FROM Genevieve Kenney
States Still Divided on Obamacare "Obamacare," the Affordable Care Act , is the biggest expansion of America's social safety net since 1965. It still faces challenges, but the President's re-election means that repeal is less likely than ever. Meantime, the first of many deadlines for implementation comes the day after tomorrow. That's when states have to decide if they'll create so-called "exchanges," new marketplaces where uninsured Americans can buy subsidized coverage. How deeply rooted is the continued opposition? What are the prospects for affordable coverage for 30 million uninsured Americans?

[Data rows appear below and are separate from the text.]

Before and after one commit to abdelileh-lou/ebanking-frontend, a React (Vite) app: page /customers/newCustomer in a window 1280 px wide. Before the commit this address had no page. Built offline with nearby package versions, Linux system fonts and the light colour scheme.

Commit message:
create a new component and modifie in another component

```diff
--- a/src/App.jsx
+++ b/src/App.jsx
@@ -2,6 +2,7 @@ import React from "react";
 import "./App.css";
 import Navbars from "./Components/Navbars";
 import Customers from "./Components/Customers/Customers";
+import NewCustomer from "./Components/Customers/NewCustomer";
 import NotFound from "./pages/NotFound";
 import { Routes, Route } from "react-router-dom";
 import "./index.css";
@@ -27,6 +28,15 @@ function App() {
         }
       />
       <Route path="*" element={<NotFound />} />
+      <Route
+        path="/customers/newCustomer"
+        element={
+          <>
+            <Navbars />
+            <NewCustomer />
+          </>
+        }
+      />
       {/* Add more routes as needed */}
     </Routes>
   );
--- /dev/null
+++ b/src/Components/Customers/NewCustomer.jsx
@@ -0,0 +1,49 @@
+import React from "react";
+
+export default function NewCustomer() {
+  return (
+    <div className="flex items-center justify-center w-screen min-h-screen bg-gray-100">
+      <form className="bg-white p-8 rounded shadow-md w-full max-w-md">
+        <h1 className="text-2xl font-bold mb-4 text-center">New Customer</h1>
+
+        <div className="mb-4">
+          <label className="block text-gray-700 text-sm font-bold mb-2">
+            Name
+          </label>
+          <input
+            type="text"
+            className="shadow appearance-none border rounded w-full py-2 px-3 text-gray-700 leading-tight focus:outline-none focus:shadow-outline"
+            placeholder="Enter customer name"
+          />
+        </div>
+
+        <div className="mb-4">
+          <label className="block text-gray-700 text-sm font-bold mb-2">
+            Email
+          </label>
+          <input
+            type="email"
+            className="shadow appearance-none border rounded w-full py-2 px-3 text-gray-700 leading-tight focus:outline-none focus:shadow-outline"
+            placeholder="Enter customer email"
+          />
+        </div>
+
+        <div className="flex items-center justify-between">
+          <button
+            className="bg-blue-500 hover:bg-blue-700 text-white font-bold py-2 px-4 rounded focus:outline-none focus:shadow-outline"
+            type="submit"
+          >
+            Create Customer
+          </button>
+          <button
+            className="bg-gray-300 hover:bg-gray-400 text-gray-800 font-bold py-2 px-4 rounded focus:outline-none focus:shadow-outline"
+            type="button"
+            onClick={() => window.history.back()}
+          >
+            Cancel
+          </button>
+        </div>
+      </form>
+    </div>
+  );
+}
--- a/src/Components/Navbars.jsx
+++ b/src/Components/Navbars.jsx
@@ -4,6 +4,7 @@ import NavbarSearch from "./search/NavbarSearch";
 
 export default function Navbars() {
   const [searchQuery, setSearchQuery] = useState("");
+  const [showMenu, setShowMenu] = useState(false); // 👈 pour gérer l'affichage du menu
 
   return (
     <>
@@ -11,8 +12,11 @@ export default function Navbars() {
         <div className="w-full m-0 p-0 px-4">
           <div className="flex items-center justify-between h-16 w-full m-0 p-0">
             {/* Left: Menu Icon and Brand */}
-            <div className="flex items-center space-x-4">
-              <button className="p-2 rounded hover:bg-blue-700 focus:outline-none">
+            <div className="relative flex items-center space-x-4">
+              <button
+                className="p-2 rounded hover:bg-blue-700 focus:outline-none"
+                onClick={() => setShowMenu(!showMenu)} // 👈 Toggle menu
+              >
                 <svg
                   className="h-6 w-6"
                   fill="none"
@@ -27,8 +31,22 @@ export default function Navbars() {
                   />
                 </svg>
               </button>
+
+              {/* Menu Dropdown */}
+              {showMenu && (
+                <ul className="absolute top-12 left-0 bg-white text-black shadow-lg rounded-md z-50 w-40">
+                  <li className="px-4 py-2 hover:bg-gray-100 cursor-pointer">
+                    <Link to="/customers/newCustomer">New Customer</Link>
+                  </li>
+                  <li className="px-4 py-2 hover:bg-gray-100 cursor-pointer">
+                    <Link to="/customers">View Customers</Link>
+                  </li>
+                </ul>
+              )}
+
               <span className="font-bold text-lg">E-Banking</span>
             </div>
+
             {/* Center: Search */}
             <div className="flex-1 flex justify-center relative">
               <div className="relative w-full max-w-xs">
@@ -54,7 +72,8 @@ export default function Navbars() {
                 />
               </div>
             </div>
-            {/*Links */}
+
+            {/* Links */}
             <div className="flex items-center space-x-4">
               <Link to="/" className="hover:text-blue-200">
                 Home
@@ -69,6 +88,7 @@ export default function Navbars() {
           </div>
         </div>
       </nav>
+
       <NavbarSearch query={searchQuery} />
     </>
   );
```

Obamacare: the Battle Continues Mitt Romney would try to repeal the Affordable Care Act , the biggest expansion of America's social safety net since 1965. But the President's re-election means that repeal of "Obamacare" is less likely than ever, and states have until this Friday to decide if they'll set up "exchanges" where 30 million Americans can buy subsidized health insurance. About one third of the states have already have said, "No," meaning the federal government will step in. Meantime, crowds of special interests are demanding change. What about the impact on Medicare and Medicaid and the rising cost of medical treatments?
White House budget proposal slashes and burns President Trump's first budget request is considered dead on arrival in Congress — a familiar development in Capitol Hill. We hear what it reveals about the priorities of the new administration. What's likely to die… and what might survive?
Will the Senate write a healthcare bill in secret? While Democrats and Republicans argue White House relations with Russia, another question is being decided behind closed doors: who gets help buying health insurance and who doesn't? We hear how the pros and cons are being shrouded in secrecy.
The Trump agenda: where's the beef? President Trump says big things are happening. After celebrating a House bill on health care, he doesn’t yet have Senate agreement. With James Comey’s public testimony scheduled tomorrow, the President today tweeted his selection of a new FBI Director. Is the Chief Executive all style and no substance? Later, terror attacks in Iran and conflicting claims about who’s behind them.
Terrorism and tweets, hate speech and murder Just days before an election, Britain is coping with a rash of deadly terrorism, and Prime Minister Theresa May is on the defensive. And again today, President Trump has tweeted criticism of the Mayor of London. Later, a double murder in Portland, Oregon has revealed the ugly past of a supposedly “progressive” city. One immediate question: is “hate speech” protected by the First Amendment?